WORK REQUEST: No pictures belong in the copy. Retype exactly, and only, the stretch of lines below from the one with "Before and after one commit to EclipseFdn/open-vsx.org, a" through the one with "Also changed, not shown: 45 other files.".

DATA RECORDS:
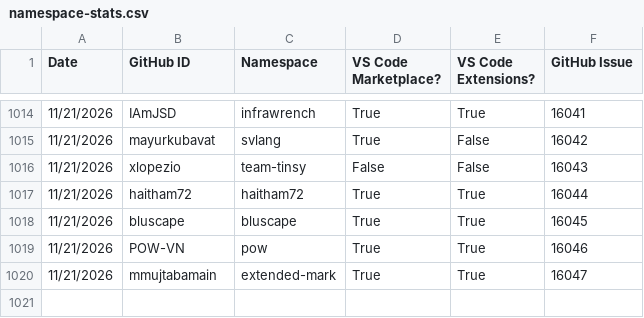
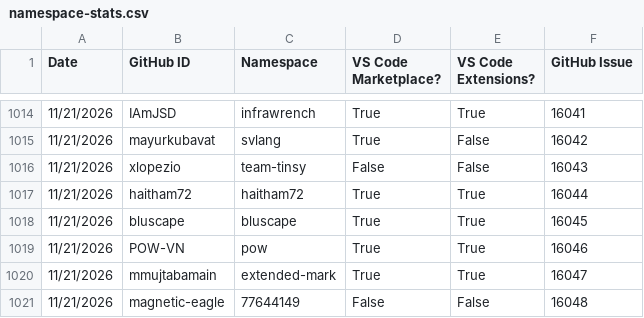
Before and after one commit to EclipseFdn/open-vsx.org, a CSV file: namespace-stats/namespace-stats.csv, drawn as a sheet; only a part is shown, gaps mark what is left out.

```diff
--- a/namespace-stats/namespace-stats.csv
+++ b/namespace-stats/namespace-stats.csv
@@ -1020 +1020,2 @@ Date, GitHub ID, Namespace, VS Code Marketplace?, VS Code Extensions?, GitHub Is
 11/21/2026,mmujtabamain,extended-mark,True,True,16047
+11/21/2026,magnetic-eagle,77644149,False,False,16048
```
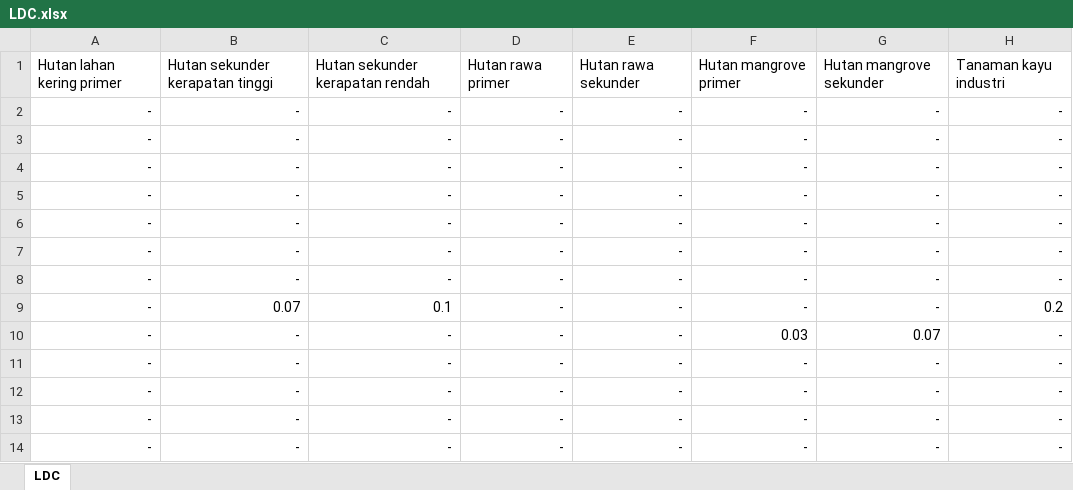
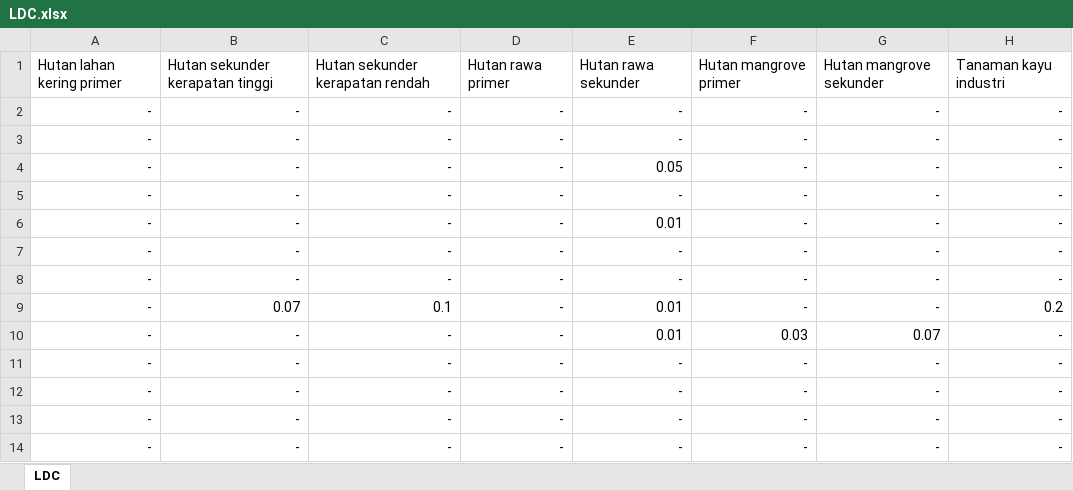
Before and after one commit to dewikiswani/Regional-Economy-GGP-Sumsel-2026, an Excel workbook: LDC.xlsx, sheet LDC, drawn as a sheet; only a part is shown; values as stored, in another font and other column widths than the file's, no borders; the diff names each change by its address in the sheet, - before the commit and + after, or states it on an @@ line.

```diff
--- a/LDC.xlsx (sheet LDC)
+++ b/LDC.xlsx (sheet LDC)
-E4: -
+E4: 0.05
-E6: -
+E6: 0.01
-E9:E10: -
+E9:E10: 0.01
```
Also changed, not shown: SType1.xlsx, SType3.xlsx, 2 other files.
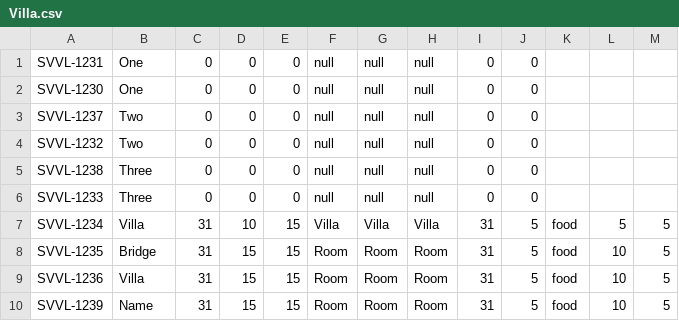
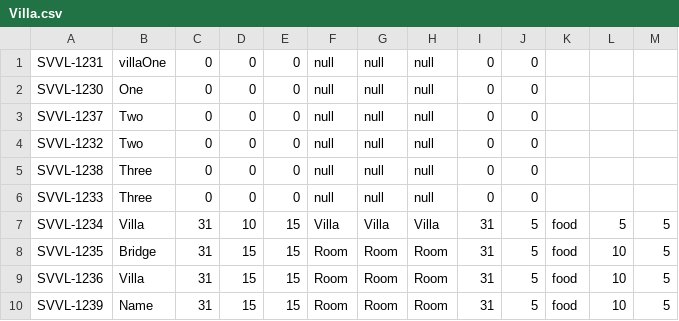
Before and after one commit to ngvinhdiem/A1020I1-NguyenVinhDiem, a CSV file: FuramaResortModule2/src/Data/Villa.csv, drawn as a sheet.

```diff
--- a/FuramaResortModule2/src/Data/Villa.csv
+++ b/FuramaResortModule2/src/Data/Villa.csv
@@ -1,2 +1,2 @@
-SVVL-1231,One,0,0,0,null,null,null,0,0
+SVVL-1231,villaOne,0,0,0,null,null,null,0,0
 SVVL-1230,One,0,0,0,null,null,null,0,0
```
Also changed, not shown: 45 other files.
...
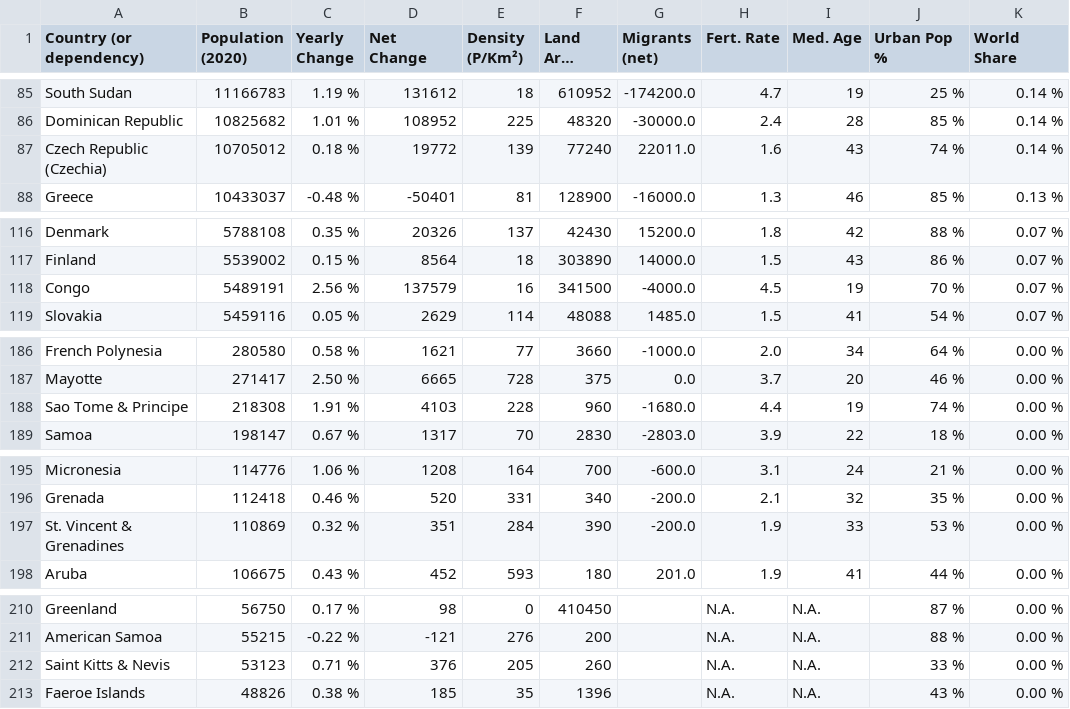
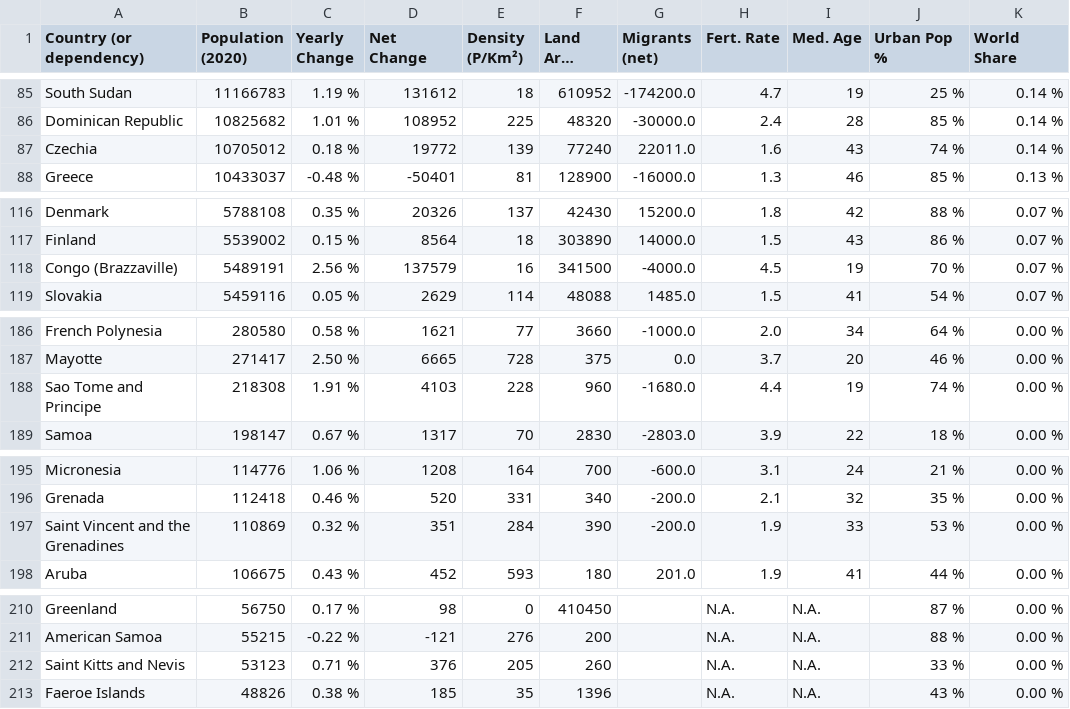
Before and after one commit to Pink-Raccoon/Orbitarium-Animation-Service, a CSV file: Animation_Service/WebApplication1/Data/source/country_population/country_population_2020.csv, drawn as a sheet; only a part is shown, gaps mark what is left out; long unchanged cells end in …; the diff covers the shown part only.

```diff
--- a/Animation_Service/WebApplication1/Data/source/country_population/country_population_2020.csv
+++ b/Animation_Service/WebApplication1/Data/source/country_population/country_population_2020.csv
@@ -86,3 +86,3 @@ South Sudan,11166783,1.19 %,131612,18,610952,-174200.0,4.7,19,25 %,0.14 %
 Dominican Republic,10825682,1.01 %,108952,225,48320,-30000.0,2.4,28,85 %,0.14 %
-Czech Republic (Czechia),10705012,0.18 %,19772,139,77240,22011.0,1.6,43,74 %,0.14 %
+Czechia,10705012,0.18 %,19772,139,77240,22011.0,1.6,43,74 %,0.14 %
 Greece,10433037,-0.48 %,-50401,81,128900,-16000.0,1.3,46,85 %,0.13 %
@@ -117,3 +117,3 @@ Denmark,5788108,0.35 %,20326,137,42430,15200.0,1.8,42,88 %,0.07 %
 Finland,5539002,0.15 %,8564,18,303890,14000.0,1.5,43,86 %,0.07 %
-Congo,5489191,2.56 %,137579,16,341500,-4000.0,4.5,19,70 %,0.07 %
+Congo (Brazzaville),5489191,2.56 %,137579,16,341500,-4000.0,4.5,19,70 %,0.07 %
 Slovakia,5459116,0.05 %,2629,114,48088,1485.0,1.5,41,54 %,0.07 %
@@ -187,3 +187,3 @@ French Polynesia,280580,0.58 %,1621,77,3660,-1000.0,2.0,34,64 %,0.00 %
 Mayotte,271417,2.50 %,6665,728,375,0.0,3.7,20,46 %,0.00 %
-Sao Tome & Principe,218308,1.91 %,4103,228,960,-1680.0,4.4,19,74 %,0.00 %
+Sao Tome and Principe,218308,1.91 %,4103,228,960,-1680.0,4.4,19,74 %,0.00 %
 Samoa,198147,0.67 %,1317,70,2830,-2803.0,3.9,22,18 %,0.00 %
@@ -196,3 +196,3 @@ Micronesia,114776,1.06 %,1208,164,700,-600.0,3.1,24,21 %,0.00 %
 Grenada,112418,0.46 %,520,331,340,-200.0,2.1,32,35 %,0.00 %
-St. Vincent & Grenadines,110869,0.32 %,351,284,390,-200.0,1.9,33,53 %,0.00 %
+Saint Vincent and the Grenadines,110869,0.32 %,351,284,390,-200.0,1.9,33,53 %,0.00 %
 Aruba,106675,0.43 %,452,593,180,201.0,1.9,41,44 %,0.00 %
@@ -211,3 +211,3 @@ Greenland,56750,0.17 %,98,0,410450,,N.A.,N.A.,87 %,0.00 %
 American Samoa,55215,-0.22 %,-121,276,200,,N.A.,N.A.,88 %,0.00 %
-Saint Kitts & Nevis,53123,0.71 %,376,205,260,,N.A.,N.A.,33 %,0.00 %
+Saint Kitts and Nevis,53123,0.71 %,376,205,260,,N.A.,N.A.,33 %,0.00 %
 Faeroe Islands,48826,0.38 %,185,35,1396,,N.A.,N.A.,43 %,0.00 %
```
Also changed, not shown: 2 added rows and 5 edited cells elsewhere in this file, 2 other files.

ANSWER TO THIS TASK:
Before and after one commit to EclipseFdn/open-vsx.org, a CSV file: namespace-stats/namespace-stats.csv, drawn as a sheet; only a part is shown, gaps mark what is left out.

```diff
--- a/namespace-stats/namespace-stats.csv
+++ b/namespace-stats/namespace-stats.csv
@@ -1020 +1020,2 @@ Date, GitHub ID, Namespace, VS Code Marketplace?, VS Code Extensions?, GitHub Is
 11/21/2026,mmujtabamain,extended-mark,True,True,16047
+11/21/2026,magnetic-eagle,77644149,False,False,16048
```
Before and after one commit to dewikiswani/Regional-Economy-GGP-Sumsel-2026, an Excel workbook: LDC.xlsx, sheet LDC, drawn as a sheet; only a part is shown; values as stored, in another font and other column widths than the file's, no borders; the diff names each change by its address in the sheet, - before the commit and + after, or states it on an @@ line.

```diff
--- a/LDC.xlsx (sheet LDC)
+++ b/LDC.xlsx (sheet LDC)
-E4: -
+E4: 0.05
-E6: -
+E6: 0.01
-E9:E10: -
+E9:E10: 0.01
```
Also changed, not shown: SType1.xlsx, SType3.xlsx, 2 other files.
Before and after one commit to ngvinhdiem/A1020I1-NguyenVinhDiem, a CSV file: FuramaResortModule2/src/Data/Villa.csv, drawn as a sheet.

```diff
--- a/FuramaResortModule2/src/Data/Villa.csv
+++ b/FuramaResortModule2/src/Data/Villa.csv
@@ -1,2 +1,2 @@
-SVVL-1231,One,0,0,0,null,null,null,0,0
+SVVL-1231,villaOne,0,0,0,null,null,null,0,0
 SVVL-1230,One,0,0,0,null,null,null,0,0
```
Also changed, not shown: 45 other files.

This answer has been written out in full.